Eric Pickles was in the news again yesterday with his fourth pronouncement – within a matter of weeks – on car parking. It comes ahead of some new Department for Communities and Local Government (DCLG) guidance that will, apparently, aim to make sure councils do not ‘undermine’ themselves with parking policies that make parking and driving in towns too difficult.
Pickles seems obsessed by the idea that High Street decline is entirely a consequence of the alleged onerousness of driving and parking within towns. This new guidance – to appear later this week – is accompanied by Pickles arguing that
“Anti-car measures are driving motorists into the arms of internet retailers and out of town superstores, taking their custom with them. Over-zealous parking wardens have inflicting real damage on local economies and given many towns and councils a bad name. Town Halls need to ditch their anti-car dogma. Making it easier to park will help support local shops, local jobs and tourism.”
Evidence for these assertions remains lacking. Indeed the document Pickles seems to refers to [pdf] on parking seems to contradict what he is arguing (H/T John Dales); namely, it shows that there is no clear relationship between footfall and the cost and availability of car parking.
In another soundbite, Pickles argues
“Draconian Town Hall parking policies and street clutter can make driving into town centres unnecessarily stressful and actually create more congestion because of lack of places to park.”
Again, no evidence for the assertion that a lack of places to park is creating congestion.
To be clear, I have no particular problem with car parking being provided for those who wish to drive to town centres, at a reasonable price. But what Pickles – and indeed his department – seem to be arguing is that car parking should be provided exactly where motorists want it to be. Right on the High Street itself; right outside the shops people want to visit.
It is surely this thinking about the ‘convenience’ of parking that lies behind Pickles’ silly ideas about allowing people to park on double yellow lines for short periods; the notion that a short walk from a car park to the places people actually want to shop or visit is incredibly difficult, or off-putting. Parking must be provided right where people want it, because we can’t expect them to use their legs.
Applying these kinds of policies would be tremendously counter-productive, because it would destroy the attractiveness of high streets. We know that pleasant, thriving streets – the ones people want to visit – are the ones where traffic and parking is restricted.

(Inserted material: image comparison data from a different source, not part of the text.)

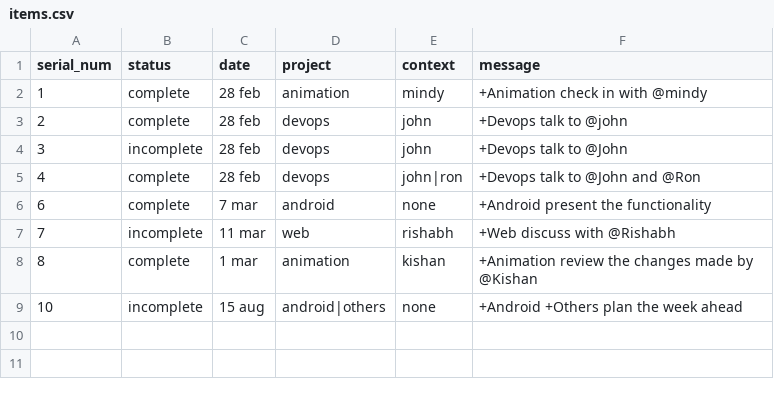
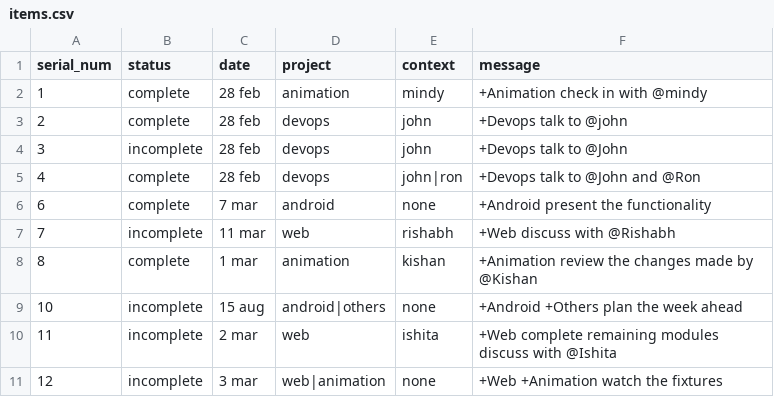
Before and after one commit to amanjaiswalofficial/ToPiDo, a CSV file: ToPiDo/items.csv, drawn as a sheet.

```diff
--- a/ToPiDo/items.csv
+++ b/ToPiDo/items.csv
@@ -9 +9,3 @@ serial_num,status,date,project,context,message
 10,incomplete,15 aug,android|others,none,+Android +Others plan the week ahead
+11,incomplete,2 mar,web,ishita,+Web complete remaining modules discuss with @Ishita
+12,incomplete,3 mar,web|animation,none,+Web +Animation watch the fixtures
```
Also changed, not shown: 3 other files.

There may be parking nearby, but the street itself is free from parked vehicles, and motor traffic in general.
By contrast, streets where driving is easy, and parking is provided directly outside shops, are usually awful, unattractive places, even if they lie in prime locations.

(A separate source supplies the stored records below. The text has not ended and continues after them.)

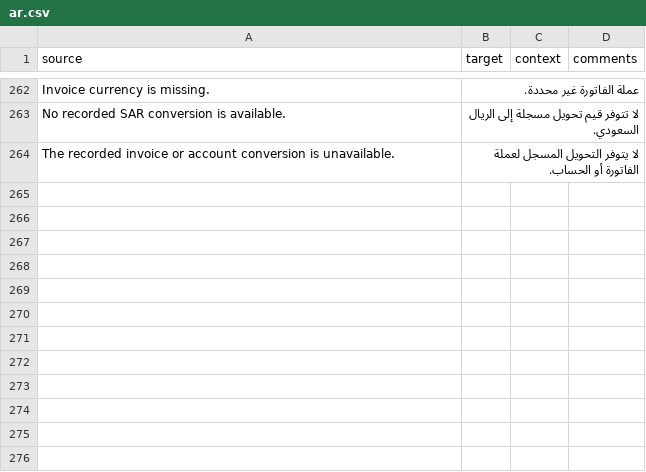
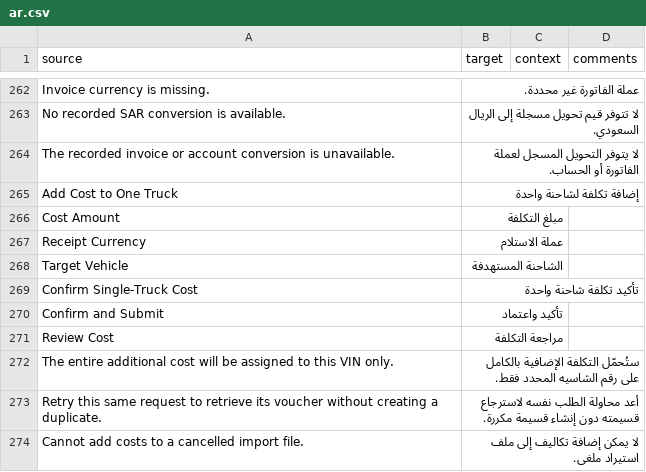
Before and after one commit to nagigithup/an_truck_portal, a CSV file: an_truck_portal/translations/ar.csv, drawn as a sheet; only a part is shown, gaps mark what is left out; the diff covers the shown part only.

Commit message:
feat: add guarded single-truck landed cost popup and vouchers

```diff
--- a/an_truck_portal/translations/ar.csv
+++ b/an_truck_portal/translations/ar.csv
@@ -264 +264,11 @@ No recorded SAR conversion is available.,لا تتوفر قيم تحويل مس
 The recorded invoice or account conversion is unavailable.,لا يتوفر التحويل المسجل لعملة الفاتورة أو الحساب.,,
+Add Cost to One Truck,إضافة تكلفة لشاحنة واحدة,,
+Cost Amount,مبلغ التكلفة,,
+Receipt Currency,عملة الاستلام,,
+Target Vehicle,الشاحنة المستهدفة,,
+Confirm Single-Truck Cost,تأكيد تكلفة شاحنة واحدة,,
+Confirm and Submit,تأكيد واعتماد,,
+Review Cost,مراجعة التكلفة,,
+The entire additional cost will be assigned to this VIN only.,ستُحمّل التكلفة الإضافية بالكامل على رقم الشاسيه المحدد فقط.,,
+Retry this same request to retrieve its voucher without creating a duplicate.,أعد محاولة الطلب نفسه لاسترجاع قسيمته دون إنشاء قسيمة مكررة.,,
+Cannot add costs to a cancelled import file.,لا يمكن إضافة تكاليف إلى ملف استيراد ملغى.,,
```
Also changed, not shown: 18 added rows elsewhere in this file, 16 other files.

These are not thriving places. They are places where the street environment has been poisoned by accommodating motor traffic.
The most curious aspect of Pickles’ arguments is his opposition to ‘clutter’, or ‘unnecessary physical constraints’; the clutter that makes ‘driving into town centres unnecessarily stressful’.In another quote provided to the press, he argues that
“street clutter is a blight, as the excessive or insensitive use of traffic signs and other street furniture has a negative impact on the success of the street as a place.”
From a man who seems hell-bent on increasing the amount of motor vehicles cluttering up our streets, this is a curious approach. To my mind, this is a cluttered street –
Pickles doesn’t seemed concerned at all about this kind of clutter, concerning himself instead with intrusive signs, or bollards, or humps, which he thinks discourage people from driving. But this is just complete nonsense. Streets clogged with motor vehicles like this are unpleasant places.
There is a good example in my town, where the council has commendably taken action to convert a horrible, traffic-filled street into a place where people actually might want to hang around. About ten years ago, it looked like this –
Just ghastly for anyone who wanted to visit the shops here on foot – that is, everyone.
About three years ago the street scene was improved with a ‘shared space’ surface, with restrictions on motor traffic to just loading and disabled access. Then last year the street was closed fully to motor traffic during the day, so the restaurants could use the space, and people could go about their business without having to worry about motor traffic.
The picture below was taken today, at the same location. Judge for yourself the difference to this street, from closing it to motor traffic and removing parking.
Now of course I suspect many people here did arrive by car; not many people walk or cycle (or take the bus) into Horsham. However these motorists simply used the many car parks in Horsham, and then walked to the streets they wanted to visit. The same is true for most of the people walking on the streets in Horsham’s centre, which is now almost entirely pedestrianised. These people have not been put off by a bit of walking.
Scenes like these would be destroyed by allowing parking anywhere on double yellow lines, or by by removing these constraints on motor traffic. Councils like Horsham would kill the very thing that makes High Streets attractive; they’ve worked this out form themselves.
Eric Pickles seems to want to declare a war on clutter; on bollards like this
that stop people from driving and parking wherever they want. The clutter and unpleasantness that inevitably results when you remove restrictions on motor traffic in town centres is, amazingly, completely invisible to him. It’s shockingly shortsighted.